▶ **Exercise directions**: Looking at the data below, how many lines include the word "text"? Respond with the number only.

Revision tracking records
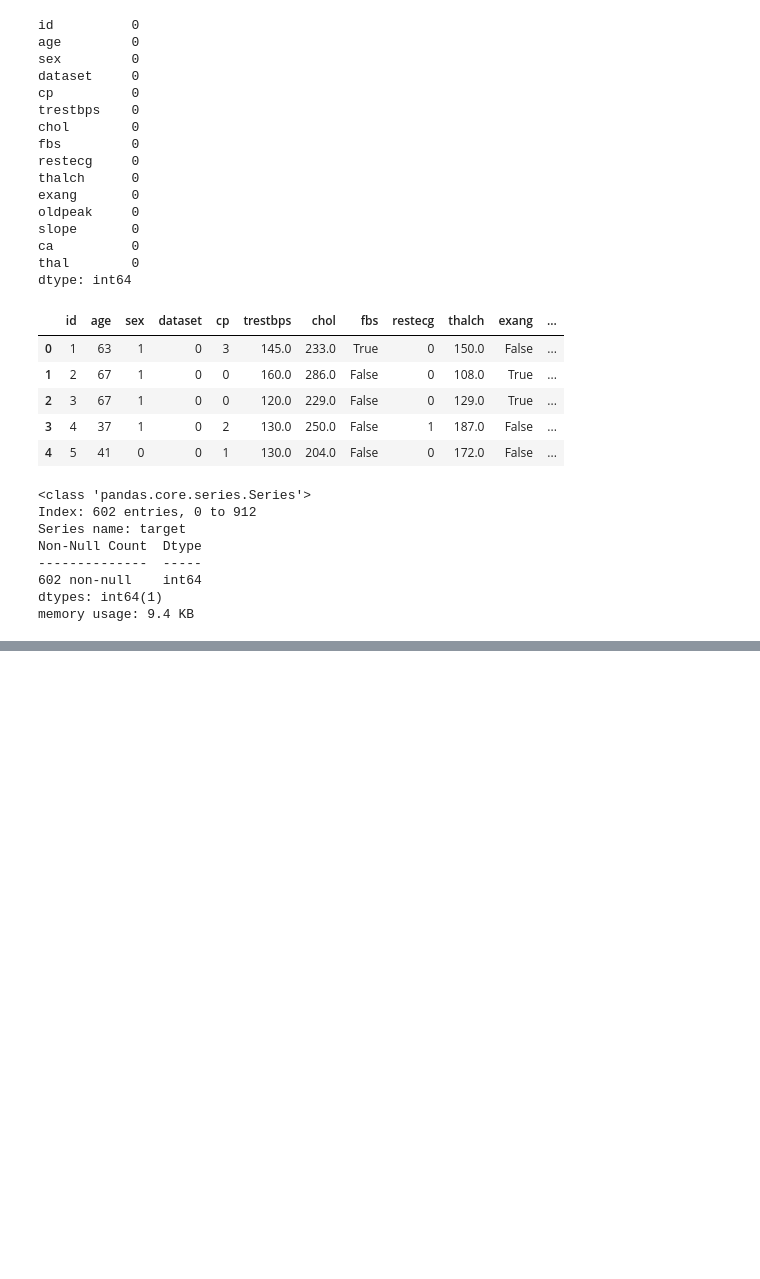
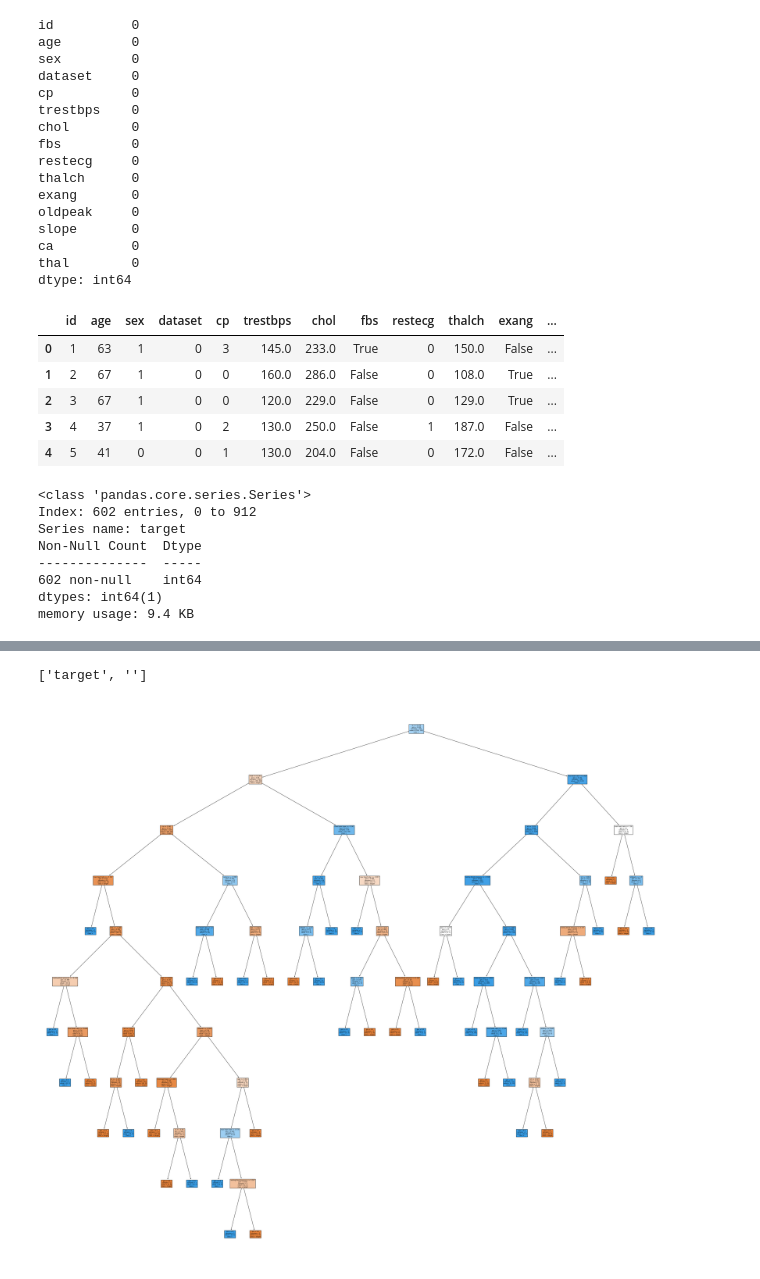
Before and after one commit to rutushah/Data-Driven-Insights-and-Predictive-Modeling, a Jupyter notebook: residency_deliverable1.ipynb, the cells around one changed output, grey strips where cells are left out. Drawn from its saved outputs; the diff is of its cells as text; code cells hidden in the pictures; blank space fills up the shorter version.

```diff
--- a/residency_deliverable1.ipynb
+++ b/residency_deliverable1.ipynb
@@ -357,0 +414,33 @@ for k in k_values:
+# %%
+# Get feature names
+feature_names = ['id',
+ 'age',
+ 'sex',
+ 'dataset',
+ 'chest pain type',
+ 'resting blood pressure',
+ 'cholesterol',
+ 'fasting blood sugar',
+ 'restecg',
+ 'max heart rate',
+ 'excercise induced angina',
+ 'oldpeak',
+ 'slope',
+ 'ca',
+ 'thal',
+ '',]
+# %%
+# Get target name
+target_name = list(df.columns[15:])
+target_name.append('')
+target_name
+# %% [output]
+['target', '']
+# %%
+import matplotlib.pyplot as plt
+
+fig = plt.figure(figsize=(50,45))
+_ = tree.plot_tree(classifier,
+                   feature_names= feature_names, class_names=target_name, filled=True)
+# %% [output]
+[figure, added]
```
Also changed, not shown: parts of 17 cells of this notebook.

--

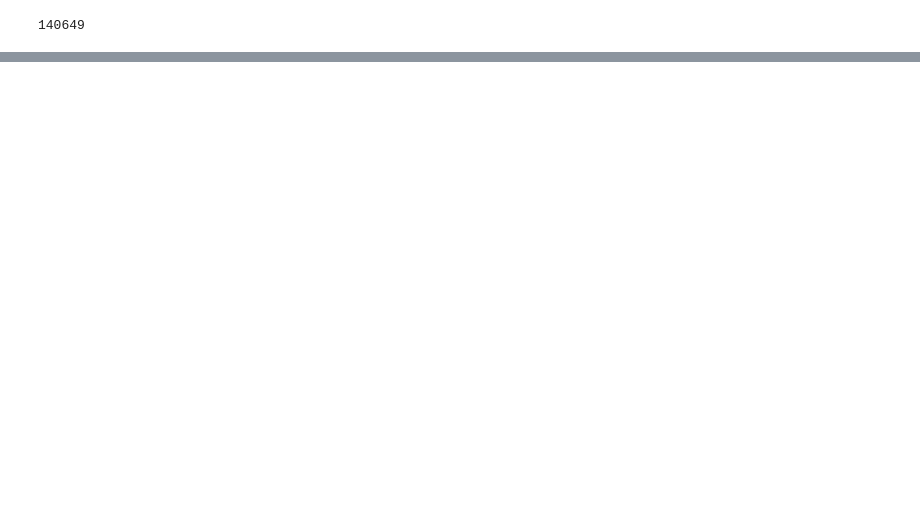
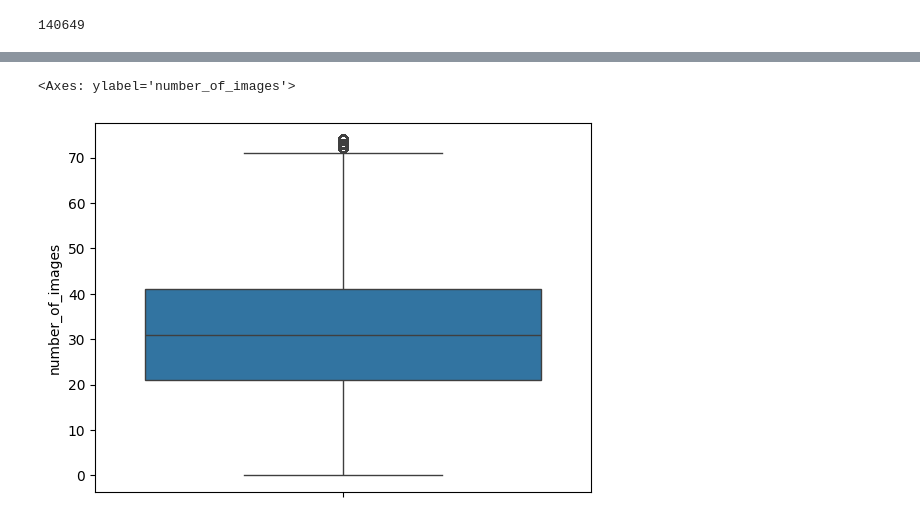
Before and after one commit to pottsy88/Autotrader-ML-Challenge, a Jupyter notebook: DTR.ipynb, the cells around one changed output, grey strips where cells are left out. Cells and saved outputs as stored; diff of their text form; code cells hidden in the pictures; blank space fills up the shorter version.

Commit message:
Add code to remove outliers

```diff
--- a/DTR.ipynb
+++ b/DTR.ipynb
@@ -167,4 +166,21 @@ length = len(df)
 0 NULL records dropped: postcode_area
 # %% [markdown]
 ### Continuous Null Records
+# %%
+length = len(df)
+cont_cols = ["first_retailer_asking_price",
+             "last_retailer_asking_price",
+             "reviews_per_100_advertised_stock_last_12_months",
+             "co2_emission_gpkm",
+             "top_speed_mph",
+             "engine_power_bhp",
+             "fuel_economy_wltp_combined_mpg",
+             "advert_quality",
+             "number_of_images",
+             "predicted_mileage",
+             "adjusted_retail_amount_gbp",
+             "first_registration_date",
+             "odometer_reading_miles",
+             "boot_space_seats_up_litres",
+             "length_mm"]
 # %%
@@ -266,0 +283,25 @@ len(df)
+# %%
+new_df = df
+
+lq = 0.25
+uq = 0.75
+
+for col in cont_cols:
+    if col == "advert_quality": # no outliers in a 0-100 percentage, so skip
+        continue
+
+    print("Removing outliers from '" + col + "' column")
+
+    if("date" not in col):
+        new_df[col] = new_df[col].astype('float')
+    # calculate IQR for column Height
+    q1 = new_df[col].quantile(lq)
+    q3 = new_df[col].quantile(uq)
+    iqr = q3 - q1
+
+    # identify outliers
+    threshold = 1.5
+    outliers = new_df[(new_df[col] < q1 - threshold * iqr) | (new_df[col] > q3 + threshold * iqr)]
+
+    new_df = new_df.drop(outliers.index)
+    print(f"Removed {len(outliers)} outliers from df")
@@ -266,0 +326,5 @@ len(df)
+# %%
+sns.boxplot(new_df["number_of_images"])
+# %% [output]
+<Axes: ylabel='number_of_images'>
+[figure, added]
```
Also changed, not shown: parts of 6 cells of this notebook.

▶ **Response to this task**: 2